One of the side effects of working with database driven software is that you eventually find yourself needing to pull in large amounts of information from old and terrible systems. When talking to your counterparts on the other side of the line (the inter-company line, that is), you will invariably be told that you will only receive your data in one of a few straight forward formats. What follows is a small extension to Python's CSV object which streamlines the process of coding these data transformations.

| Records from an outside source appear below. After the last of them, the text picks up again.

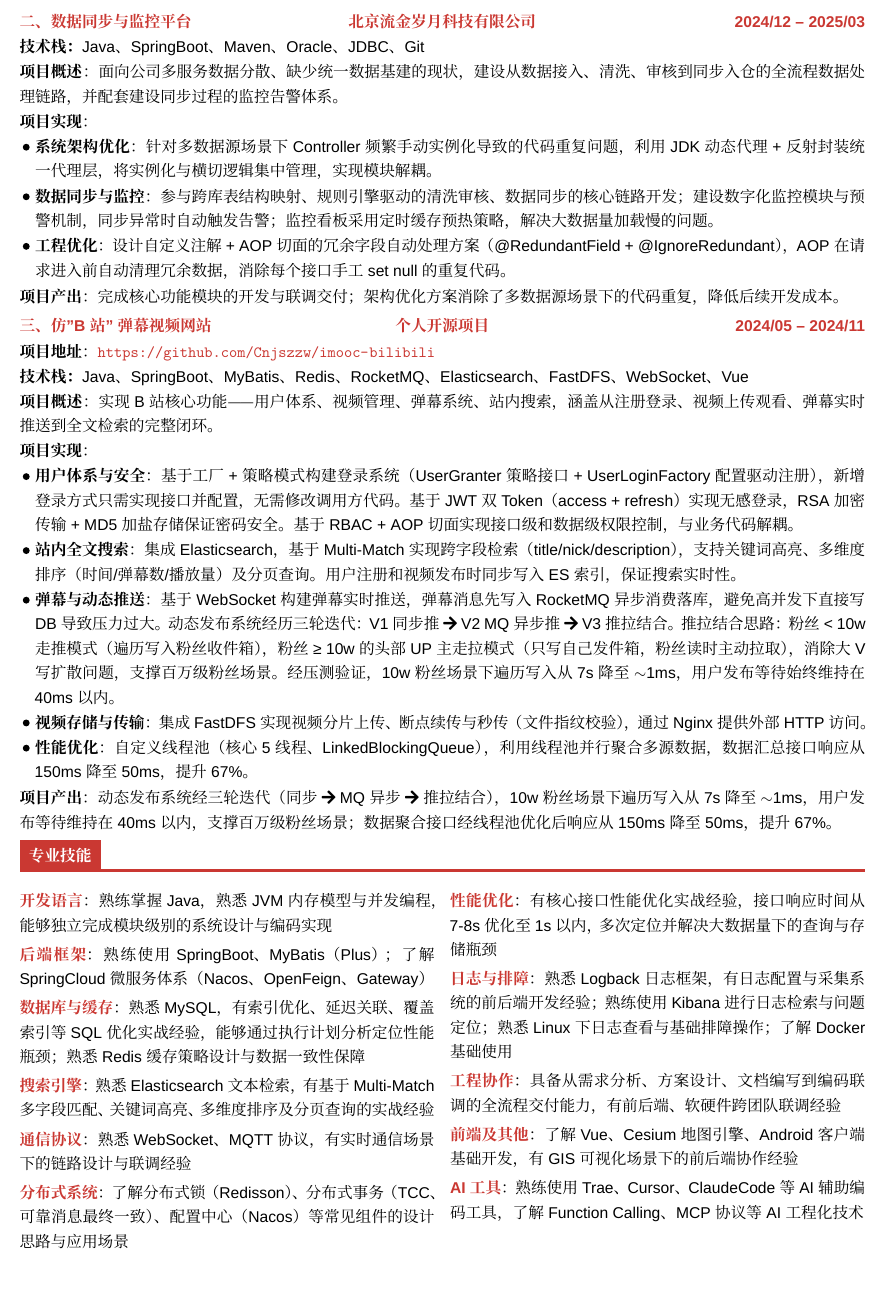
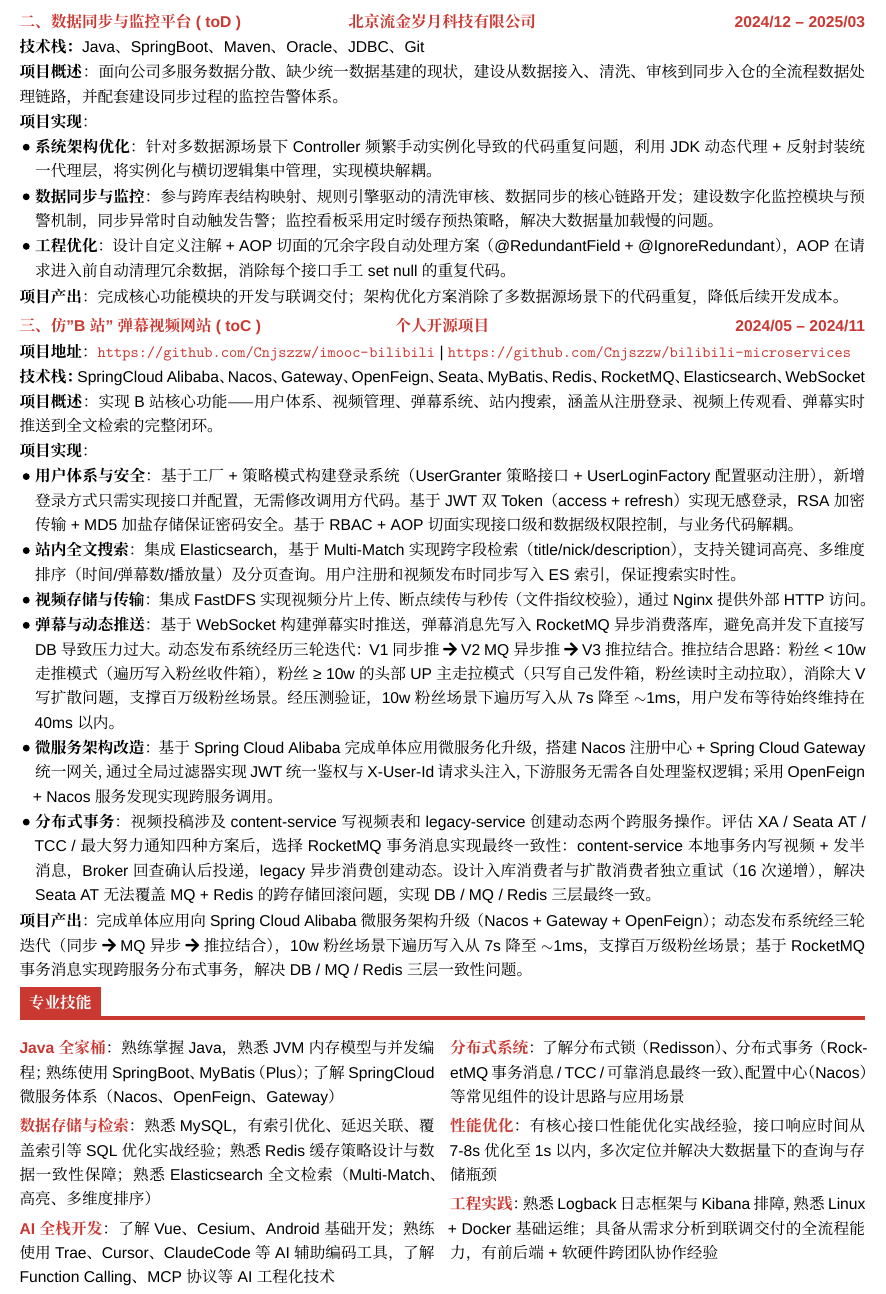
Before and after one commit to Cnjszzw/cv-latex-md-resume, a LaTeX CV (src/resume.tex): part of page 2 of 2, cut so that both start at the same text. Compiled offline with XeLaTeX; a missing font is replaced by an installed copy or a similar font; a LaTeX package or settings file that is missing is left out.

Commit message:
Add microservices and distributed transaction to B站 project, merge skills
- Add SpringCloud Alibaba/Nacos/Gateway/OpenFeign/Seata to tech stack
- Add microservices architecture upgrade (Nacos + Gateway + JWT auth filter)
- Add distributed transaction (RocketMQ transaction message, XA/Seata/TCC evaluation)
- Add microservices repo link alongside existing project link
- Merge skills from 11 to 6 items (Java全家桶, 数据存储与检索, etc.)

```diff
--- a/src/resume.tex
+++ b/src/resume.tex
@@ -101,7 +101,7 @@
 }
 
 % --- 项目二：数据同步与监控平台 ---
-\cvproject{二、数据同步与监控平台}{北京流金岁月科技有限公司}{2024/12 -- 2025/03}{%
+\cvproject{二、数据同步与监控平台( toD )}{北京流金岁月科技有限公司}{2024/12 -- 2025/03}{%
     \cvtech{Java、SpringBoot、Maven、Oracle、JDBC、Git}
     \cvlabeled{项目概述}{面向公司多服务数据分散、缺少统一数据基建的现状，建设从数据接入、清洗、审核到同步入仓的全流程数据处理链路，并配套建设同步过程的监控告警体系。}
     \cvlabeled{项目实现}{%
@@ -117,14 +117,14 @@
 }
 
 % --- 项目三：仿"B站"弹幕视频网站 ---
-\cvproject{三、仿"B站"弹幕视频网站}{个人开源项目}{2024/05 -- 2024/11}{%
+\cvproject{三、仿"B站"弹幕视频网站( toC )}{个人开源项目}{2024/05 -- 2024/11}{%
     \cvlabeled{项目地址}{%
         \begingroup
         \hypersetup{urlcolor=primaryblue}%
-        \url{https://github.com/Cnjszzw/imooc-bilibili}%
+        \url{https://github.com/Cnjszzw/imooc-bilibili} \textbar\ \url{https://github.com/Cnjszzw/bilibili-microservices}%
         \endgroup
     }
-    \cvtech{Java、SpringBoot、MyBatis、Redis、RocketMQ、Elasticsearch、FastDFS、WebSocket、Vue}
+    \cvtech{SpringCloud Alibaba、Nacos、Gateway、OpenFeign、Seata、MyBatis、Redis、RocketMQ、Elasticsearch、WebSocket}
     \cvlabeled{项目概述}{实现B站核心功能——用户体系、视频管理、弹幕系统、站内搜索，涵盖从注册登录、视频上传观看、弹幕实时推送到全文检索的完整闭环。}
     \cvlabeled{项目实现}{%
         \begin{itemize}
@@ -132,14 +132,16 @@
 
             \item \textbf{站内全文搜索}：集成 Elasticsearch，基于 Multi-Match 实现跨字段检索（title\slash nick\slash description），支持关键词高亮、多维度排序（时间/弹幕数/播放量）及分页查询。用户注册和视频发布时同步写入 ES 索引，保证搜索实时性。
 
+            \item \textbf{视频存储与传输}：集成 FastDFS 实现视频分片上传、断点续传与秒传（文件指纹校验），通过 Nginx 提供外部 HTTP 访问。
+
             \item \textbf{弹幕与动态推送}：基于 WebSocket 构建弹幕实时推送，弹幕消息先写入 RocketMQ 异步消费落库，避免高并发下直接写 DB 导致压力过大。动态发布系统经历三轮迭代：V1 同步推 \ \faArrowRight\  V2 MQ 异步推 \ \faArrowRight\  V3 推拉结合。推拉结合思路：粉丝 < 10w 走推模式（遍历写入粉丝收件箱），粉丝 ≥ 10w 的头部 UP 主走拉模式（只写自己发件箱，粉丝读时主动拉取），消除大 V 写扩散问题，支撑百万级粉丝场景。经压测验证，10w 粉丝场景下遍历写入从 7s 降至 $\sim$1ms，用户发布等待始终维持在 40ms 以内。
 
-            \item \textbf{视频存储与传输}：集成 FastDFS 实现视频分片上传、断点续传与秒传（文件指纹校验），通过 Nginx 提供外部 HTTP 访问。
+            \item \textbf{微服务架构改造}：基于 Spring Cloud Alibaba 完成单体应用微服务化升级，搭建 Nacos 注册中心 + Spring Cloud Gateway 统一网关，通过全局过滤器实现 JWT 统一鉴权与 X-User-Id 请求头注入，下游服务无需各自处理鉴权逻辑；采用 OpenFeign + Nacos 服务发现实现跨服务调用。
 
-            \item \textbf{性能优化}：自定义线程池（核心 5 线程、LinkedBlockingQueue），利用线程池并行聚合多源数据，数据汇总接口响应从 150ms 降至 50ms，提升 67\%。
+            \item \textbf{分布式事务}：视频投稿涉及 content-service 写视频表和 legacy-service 创建动态两个跨服务操作。评估 XA / Seata AT / TCC / 最大努力通知四种方案后，选择 RocketMQ 事务消息实现最终一致性：content-service 本地事务内写视频 + 发半消息，Broker 回查确认后投递，legacy 异步消费创建动态。设计入库消费者与扩散消费者独立重试（16 次递增），解决 Seata AT 无法覆盖 MQ + Redis 的跨存储回滚问题，实现 DB / MQ / Redis 三层最终一致。
         \end{itemize}
     }
-    \cvlabeled{项目产出}{动态发布系统经三轮迭代（同步 \ \faArrowRight\  MQ异步 \ \faArrowRight\  推拉结合），10w粉丝场景下遍历写入从 7s 降至 $\sim$1ms，用户发布等待维持在 40ms 以内，支撑百万级粉丝场景；数据聚合接口经线程池优化后响应从 150ms 降至 50ms，提升 67\%。}
+    \cvlabeled{项目产出}{完成单体应用向 Spring Cloud Alibaba 微服务架构升级（Nacos + Gateway + OpenFeign）；动态发布系统经三轮迭代（同步 \ \faArrowRight\  MQ异步 \ \faArrowRight\  推拉结合），10w粉丝场景下遍历写入从 7s 降至 $\sim$1ms，支撑百万级粉丝场景；基于 RocketMQ 事务消息实现跨服务分布式事务，解决 DB / MQ / Redis 三层一致性问题。}
 }
 
 % ============================================================
@@ -148,27 +150,17 @@
 \cvsection{专业技能}
 
 \begin{multicols}{2}
-\cvskill{开发语言}{熟练掌握 Java，熟悉 JVM 内存模型与并发编程，能够独立完成模块级别的系统设计与编码实现}
+\cvskill{Java 全家桶}{熟练掌握 Java，熟悉 JVM 内存模型与并发编程；熟练使用 SpringBoot、MyBatis（Plus）；了解 SpringCloud 微服务体系（Nacos、OpenFeign、Gateway）}
 
-\cvskill{后端框架}{熟练使用 SpringBoot、MyBatis（Plus）；了解 SpringCloud 微服务体系（Nacos、OpenFeign、Gateway）}
+\cvskill{数据存储与检索}{熟悉 MySQL，有索引优化、延迟关联、覆盖索引等 SQL 优化实战经验；熟悉 Redis 缓存策略设计与数据一致性保障；熟悉 Elasticsearch 全文检索（Multi-Match、高亮、多维度排序）}
 
-\cvskill{数据库与缓存}{熟悉 MySQL，有索引优化、延迟关联、覆盖索引等 SQL 优化实战经验，能够通过执行计划分析定位性能瓶颈；熟悉 Redis 缓存策略设计与数据一致性保障}
+\cvskill{AI 全栈开发}{了解 Vue、Cesium、Android 基础开发；熟练使用 Trae、Cursor、ClaudeCode 等 AI 辅助编码工具，了解 Function Calling、MCP 协议等 AI 工程化技术}
 
-\cvskill{搜索引擎}{熟悉 Elasticsearch 文本检索，有基于 Multi-Match 多字段匹配、关键词高亮、多维度排序及分页查询的实战经验}
-
-\cvskill{通信协议}{熟悉 WebSocket、MQTT 协议，有实时通信场景下的链路设计与联调经验}
-
-\cvskill{分布式系统}{了解分布式锁（Redisson）、分布式事务（TCC、可靠消息最终一致）、配置中心（Nacos）等常见组件的设计思路与应用场景}
+\cvskill{分布式系统}{了解分布式锁（Redisson）、分布式事务（RocketMQ 事务消息 / TCC / 可靠消息最终一致）、配置中心（Nacos）等常见组件的设计思路与应用场景}
 
 \cvskill{性能优化}{有核心接口性能优化实战经验，接口响应时间从 7-8s 优化至 1s 以内，多次定位并解决大数据量下的查询与存储瓶颈}
 
-\cvskill{日志与排障}{熟悉 Logback 日志框架，有日志配置与采集系统的前后端开发经验；熟练使用 Kibana 进行日志检索与问题定位；熟悉 Linux 下日志查看与基础排障操作；了解 Docker 基础使用}
-
-\cvskill{工程协作}{具备从需求分析、方案设计、文档编写到编码联调的全流程交付能力，有前后端、软硬件跨团队联调经验}
-
-\cvskill{前端及其他}{了解 Vue、Cesium 地图引擎、Android 客户端基础开发，有 GIS 可视化场景下的前后端协作经验}
-
-\cvskill{AI 工具}{熟练使用 Trae、Cursor、ClaudeCode 等 AI 辅助编码工具，了解 Function Calling、MCP 协议等 AI 工程化技术}
+\cvskill{工程实践}{熟悉 Logback 日志框架与 Kibana 排障，熟悉 Linux + Docker 基础运维；具备从需求分析到联调交付的全流程能力，有前后端 + 软硬件跨团队协作经验}
 \end{multicols}
 
 \end{document}
```
Also changed, not shown: src/resume.md (+14 -21 lines), src/resume.tex (2 more changed lines).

All too often, while running the PHP forum on The Scripts, I see students working who are completely ignorant of the security concerns prevalent with the systems that they build. Worse, when alerted to the potential dangers associated with poor programming practices, these coders let loose a variety of excuses why their application doesn't need to implement a security policy. Ranging from "this is a low traffic/internal site" to "I'm doing this as a project for school, so security really isn't an issue." In my eyes all explanations are equally irrelevant. As leaders of the forums, my colleagues and I daily battle assertions about the validity of these concerns.
The goal of this tutorial is to design a Data Abstraction Layer (DAL) in PHP, that will allow us to ignore the intricacies of MySQL and focus our attention on our Application Layer and Business Logic. Hopefully, by the end of this guide, you will have a working DAL and learn a little about PHP, MySQL, and Object-Oriented design in the process.